Edit difference data
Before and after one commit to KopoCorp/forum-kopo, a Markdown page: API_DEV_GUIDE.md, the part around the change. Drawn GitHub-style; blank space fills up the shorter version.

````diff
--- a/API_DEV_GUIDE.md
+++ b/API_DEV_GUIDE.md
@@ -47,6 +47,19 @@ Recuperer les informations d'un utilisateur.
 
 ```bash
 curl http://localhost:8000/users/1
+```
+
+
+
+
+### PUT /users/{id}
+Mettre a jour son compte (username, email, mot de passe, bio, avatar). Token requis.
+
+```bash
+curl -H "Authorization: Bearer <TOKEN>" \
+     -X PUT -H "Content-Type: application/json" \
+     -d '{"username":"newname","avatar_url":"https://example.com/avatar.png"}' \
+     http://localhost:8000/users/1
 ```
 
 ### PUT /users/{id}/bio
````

* * *

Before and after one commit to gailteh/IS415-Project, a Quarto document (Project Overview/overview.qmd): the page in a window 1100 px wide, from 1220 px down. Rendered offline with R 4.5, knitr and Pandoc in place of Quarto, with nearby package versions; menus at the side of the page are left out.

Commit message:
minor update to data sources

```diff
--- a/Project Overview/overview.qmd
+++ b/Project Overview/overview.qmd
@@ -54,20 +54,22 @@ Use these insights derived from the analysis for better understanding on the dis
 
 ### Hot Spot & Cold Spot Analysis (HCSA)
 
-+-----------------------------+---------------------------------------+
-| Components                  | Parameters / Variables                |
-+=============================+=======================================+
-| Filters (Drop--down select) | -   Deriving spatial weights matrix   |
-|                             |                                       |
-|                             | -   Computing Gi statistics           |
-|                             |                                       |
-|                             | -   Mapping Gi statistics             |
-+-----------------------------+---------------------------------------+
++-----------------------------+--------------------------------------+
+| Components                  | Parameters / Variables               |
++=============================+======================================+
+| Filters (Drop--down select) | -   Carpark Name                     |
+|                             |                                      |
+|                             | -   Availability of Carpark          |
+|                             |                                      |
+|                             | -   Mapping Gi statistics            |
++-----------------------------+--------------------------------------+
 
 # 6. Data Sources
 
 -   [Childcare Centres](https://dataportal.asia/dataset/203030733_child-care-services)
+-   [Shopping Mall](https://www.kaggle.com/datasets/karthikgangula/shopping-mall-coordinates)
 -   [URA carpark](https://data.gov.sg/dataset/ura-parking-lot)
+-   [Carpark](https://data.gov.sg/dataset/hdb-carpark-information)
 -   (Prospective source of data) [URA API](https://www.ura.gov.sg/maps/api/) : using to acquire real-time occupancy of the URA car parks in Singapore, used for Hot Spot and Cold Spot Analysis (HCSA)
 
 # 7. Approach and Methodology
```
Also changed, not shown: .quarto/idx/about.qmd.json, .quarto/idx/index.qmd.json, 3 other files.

**PROBLEM TO WORK ON**
Your answer should hold every line of the entries that contains the string "users".

**EXERCISE SOLUTION**
 curl http://localhost:8000/users/1
+### PUT /users/{id}
+     http://localhost:8000/users/1
 ### PUT /users/{id}/bio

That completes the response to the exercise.